How Like a God is a fantasy novel. Rob Lewis, an ordinary computer programmer with a wife and two kids suddenly develops superpowers. He discovers he can read other people's minds. He soon discovers he can influence others and even change their memories. After inadvertently causing an injury and a death, as well as finding himself unconsciously influencing his children, he runs away to, first lose, and then find himself.
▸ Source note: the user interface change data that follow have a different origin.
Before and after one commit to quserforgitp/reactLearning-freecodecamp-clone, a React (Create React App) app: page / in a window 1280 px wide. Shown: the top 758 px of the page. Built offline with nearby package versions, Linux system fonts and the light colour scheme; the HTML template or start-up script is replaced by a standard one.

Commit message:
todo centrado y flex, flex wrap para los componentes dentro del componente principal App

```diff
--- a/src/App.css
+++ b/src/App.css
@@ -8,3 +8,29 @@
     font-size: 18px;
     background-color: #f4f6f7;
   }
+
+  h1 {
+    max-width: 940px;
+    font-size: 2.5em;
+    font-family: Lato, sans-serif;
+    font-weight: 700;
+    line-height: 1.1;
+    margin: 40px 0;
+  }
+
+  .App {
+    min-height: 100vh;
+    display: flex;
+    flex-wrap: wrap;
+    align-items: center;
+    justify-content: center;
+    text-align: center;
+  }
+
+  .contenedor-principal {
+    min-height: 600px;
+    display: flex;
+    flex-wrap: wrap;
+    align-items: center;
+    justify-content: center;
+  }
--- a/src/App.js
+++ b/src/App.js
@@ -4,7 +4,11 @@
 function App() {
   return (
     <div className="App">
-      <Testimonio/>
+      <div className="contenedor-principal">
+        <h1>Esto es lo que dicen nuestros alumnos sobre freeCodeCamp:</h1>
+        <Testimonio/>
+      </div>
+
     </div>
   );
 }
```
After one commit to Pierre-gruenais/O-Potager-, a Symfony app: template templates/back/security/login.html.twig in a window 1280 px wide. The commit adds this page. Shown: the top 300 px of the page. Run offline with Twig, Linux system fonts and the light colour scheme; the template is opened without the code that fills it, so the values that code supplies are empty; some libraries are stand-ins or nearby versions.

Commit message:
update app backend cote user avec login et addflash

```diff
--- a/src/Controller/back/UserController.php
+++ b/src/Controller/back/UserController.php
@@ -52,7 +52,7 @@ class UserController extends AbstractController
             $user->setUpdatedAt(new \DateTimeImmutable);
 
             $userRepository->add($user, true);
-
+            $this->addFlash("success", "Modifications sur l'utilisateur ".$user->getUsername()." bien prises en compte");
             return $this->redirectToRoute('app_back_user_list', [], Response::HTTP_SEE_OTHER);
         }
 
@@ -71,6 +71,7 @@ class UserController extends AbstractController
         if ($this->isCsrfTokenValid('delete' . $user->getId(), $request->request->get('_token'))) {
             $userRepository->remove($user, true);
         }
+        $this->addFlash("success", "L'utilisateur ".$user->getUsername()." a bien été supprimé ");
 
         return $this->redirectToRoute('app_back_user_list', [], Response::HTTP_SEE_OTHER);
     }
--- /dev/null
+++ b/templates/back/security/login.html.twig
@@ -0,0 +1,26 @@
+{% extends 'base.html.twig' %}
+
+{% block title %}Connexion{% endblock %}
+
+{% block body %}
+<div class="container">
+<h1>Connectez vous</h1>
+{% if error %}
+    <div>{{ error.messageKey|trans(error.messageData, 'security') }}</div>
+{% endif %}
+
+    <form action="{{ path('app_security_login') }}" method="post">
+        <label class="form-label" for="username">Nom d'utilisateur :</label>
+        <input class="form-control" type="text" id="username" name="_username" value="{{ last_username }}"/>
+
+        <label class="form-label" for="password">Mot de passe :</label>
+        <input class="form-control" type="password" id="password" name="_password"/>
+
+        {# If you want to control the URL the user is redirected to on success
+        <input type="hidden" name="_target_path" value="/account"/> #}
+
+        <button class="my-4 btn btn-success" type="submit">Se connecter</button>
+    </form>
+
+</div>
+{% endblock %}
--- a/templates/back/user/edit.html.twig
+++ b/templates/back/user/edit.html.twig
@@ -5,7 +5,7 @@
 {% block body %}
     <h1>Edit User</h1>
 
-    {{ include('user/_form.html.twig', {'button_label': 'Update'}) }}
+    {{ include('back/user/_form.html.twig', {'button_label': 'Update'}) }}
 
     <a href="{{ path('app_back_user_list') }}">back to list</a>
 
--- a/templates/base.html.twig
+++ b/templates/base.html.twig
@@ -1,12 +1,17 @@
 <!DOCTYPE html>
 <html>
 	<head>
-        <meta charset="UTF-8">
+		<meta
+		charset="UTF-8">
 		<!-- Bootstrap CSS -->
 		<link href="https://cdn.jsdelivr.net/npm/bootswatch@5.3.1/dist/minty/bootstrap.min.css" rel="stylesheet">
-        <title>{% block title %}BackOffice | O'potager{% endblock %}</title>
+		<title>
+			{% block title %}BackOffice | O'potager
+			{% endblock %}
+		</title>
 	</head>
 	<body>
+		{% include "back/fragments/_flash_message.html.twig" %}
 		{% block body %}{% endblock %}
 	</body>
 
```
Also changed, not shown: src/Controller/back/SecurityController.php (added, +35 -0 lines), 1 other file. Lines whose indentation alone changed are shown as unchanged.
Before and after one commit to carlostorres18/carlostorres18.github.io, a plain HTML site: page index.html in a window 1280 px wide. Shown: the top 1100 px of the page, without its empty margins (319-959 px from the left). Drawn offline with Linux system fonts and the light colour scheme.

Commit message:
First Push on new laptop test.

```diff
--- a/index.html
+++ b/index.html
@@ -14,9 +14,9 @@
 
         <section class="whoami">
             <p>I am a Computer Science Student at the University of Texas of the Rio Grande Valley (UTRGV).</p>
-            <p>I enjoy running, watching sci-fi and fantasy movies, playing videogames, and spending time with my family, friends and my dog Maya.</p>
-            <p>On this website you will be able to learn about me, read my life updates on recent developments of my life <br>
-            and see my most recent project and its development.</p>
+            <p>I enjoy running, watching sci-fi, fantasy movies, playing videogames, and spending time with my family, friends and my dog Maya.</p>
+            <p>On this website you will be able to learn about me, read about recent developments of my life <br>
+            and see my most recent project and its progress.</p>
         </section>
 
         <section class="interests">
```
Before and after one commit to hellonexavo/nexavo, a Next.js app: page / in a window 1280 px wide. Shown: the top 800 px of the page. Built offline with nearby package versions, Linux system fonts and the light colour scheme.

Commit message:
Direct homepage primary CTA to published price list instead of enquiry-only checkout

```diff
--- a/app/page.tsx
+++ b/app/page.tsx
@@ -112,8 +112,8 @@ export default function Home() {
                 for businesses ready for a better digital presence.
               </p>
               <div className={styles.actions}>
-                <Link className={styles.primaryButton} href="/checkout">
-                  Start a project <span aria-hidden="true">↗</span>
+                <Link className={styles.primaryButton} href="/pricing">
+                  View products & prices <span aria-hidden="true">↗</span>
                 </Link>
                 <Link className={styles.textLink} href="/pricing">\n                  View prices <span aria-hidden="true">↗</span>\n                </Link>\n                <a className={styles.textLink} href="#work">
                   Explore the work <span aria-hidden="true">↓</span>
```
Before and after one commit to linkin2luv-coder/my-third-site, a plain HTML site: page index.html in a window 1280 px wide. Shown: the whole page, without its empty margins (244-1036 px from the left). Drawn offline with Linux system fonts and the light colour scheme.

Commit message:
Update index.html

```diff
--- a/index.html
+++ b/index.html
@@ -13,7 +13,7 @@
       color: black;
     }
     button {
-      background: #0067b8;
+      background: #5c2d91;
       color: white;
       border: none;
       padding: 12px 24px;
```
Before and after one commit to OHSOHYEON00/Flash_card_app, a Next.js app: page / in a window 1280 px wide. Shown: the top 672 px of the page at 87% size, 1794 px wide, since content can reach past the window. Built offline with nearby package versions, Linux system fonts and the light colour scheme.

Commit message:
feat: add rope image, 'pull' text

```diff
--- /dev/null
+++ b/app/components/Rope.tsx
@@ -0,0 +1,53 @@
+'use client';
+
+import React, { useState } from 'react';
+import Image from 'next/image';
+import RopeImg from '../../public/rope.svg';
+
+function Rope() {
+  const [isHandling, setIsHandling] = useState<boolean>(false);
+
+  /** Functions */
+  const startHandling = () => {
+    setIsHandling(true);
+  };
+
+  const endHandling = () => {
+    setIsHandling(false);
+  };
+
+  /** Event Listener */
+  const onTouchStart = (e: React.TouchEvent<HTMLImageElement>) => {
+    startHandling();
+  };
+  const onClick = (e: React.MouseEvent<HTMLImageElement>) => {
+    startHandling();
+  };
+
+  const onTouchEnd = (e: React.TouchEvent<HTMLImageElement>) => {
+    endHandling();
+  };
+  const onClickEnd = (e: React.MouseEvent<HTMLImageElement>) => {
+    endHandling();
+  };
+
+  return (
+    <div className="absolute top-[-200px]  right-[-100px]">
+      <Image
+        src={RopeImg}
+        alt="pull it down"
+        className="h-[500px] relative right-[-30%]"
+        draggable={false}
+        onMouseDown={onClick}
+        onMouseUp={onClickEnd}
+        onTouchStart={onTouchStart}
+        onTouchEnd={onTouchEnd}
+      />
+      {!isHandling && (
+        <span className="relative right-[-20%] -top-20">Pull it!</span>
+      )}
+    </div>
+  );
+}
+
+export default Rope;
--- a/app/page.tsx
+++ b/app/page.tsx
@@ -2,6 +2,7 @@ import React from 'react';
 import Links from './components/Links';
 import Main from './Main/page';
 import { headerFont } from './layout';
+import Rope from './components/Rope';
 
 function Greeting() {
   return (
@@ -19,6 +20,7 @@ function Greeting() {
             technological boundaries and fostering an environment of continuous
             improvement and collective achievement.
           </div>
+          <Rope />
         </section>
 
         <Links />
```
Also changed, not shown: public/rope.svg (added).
This novel has an interesting premise. What would an ordinary man do when given extraordinary powers? The author uses Jungian concepts and references to the story of Gilgamesh which adds some depth to the novel. I enjoyed some of the characters, especially Edwin Barbarossa, a scientist who befriends and helps Rob. The intriguing premise, some interesting references and characters almost were enough for me to overlook some faults. However, there were some aspects of the novel that I didn't like as much. Rob makes some very stupid choices. I know he is supposed to represent the "everyman" but a bit more intelligence would have engaged me more in caring what happens to him. His wife was particularly unlikable and made me question his judgment in continuing to love her. His decent into madness, and moral bankruptcy, was far too quick and appalling to be believed. I realize the author was trying to show that everyone has a light and a dark side but I don't believe that everyone has an inner pedophile rapist. The ending was a bit abrupt, but apparently there is a sequel.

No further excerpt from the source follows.